====== INPUT FOR THIS TASK
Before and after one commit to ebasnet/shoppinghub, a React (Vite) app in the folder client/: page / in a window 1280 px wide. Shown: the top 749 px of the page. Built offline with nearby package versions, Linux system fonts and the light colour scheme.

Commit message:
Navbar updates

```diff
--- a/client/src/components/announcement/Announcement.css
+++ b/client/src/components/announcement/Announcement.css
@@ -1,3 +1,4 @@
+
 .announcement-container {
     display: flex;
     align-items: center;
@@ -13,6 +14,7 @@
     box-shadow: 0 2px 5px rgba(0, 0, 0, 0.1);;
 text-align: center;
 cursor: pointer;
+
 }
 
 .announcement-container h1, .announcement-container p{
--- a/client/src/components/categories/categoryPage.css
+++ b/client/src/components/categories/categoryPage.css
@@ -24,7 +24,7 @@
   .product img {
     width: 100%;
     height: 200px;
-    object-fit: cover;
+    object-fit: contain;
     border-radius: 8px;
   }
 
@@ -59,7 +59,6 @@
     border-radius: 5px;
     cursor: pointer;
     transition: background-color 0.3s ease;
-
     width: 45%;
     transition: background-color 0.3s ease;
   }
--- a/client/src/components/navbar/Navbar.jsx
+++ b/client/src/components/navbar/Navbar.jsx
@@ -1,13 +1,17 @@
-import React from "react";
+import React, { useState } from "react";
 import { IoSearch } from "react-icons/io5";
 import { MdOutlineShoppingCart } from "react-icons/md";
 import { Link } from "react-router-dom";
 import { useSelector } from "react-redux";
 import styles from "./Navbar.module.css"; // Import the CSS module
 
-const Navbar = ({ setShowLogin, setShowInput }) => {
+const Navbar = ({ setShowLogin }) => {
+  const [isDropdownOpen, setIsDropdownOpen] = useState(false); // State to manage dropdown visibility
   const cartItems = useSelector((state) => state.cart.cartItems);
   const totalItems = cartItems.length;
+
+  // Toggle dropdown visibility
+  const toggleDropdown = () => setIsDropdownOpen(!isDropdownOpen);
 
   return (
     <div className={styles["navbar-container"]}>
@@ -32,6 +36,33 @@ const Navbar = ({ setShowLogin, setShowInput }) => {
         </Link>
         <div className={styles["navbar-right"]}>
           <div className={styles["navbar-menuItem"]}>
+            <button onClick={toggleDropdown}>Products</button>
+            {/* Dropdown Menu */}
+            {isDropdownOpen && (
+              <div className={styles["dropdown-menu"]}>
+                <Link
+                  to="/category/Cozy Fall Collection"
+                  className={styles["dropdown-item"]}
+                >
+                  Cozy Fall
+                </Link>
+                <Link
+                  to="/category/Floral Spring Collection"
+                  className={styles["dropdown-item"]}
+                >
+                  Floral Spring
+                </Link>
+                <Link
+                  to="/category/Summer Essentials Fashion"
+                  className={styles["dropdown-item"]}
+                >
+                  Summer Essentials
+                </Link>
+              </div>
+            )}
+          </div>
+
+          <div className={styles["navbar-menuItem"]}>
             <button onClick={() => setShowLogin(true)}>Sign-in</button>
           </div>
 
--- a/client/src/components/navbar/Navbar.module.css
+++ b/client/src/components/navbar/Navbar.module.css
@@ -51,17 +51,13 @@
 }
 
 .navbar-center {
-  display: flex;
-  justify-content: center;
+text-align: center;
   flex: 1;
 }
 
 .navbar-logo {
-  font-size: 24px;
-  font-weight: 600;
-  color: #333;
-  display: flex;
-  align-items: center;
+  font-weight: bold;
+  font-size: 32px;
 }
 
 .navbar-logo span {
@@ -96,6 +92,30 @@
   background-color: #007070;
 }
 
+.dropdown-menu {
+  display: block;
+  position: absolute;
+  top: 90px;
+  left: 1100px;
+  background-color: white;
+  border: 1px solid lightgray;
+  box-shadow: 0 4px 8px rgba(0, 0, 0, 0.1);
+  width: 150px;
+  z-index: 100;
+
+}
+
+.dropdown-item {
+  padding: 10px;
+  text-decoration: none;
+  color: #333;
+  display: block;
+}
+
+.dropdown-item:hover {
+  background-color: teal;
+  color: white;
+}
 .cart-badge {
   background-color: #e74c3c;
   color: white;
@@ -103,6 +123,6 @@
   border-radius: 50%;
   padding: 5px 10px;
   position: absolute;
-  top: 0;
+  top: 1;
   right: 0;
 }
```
============
_WORK REQUIRED:_ Looking at the data, how many lines hold the string "color"? Reply with the number alone.

_ANSWER BOX:_ 10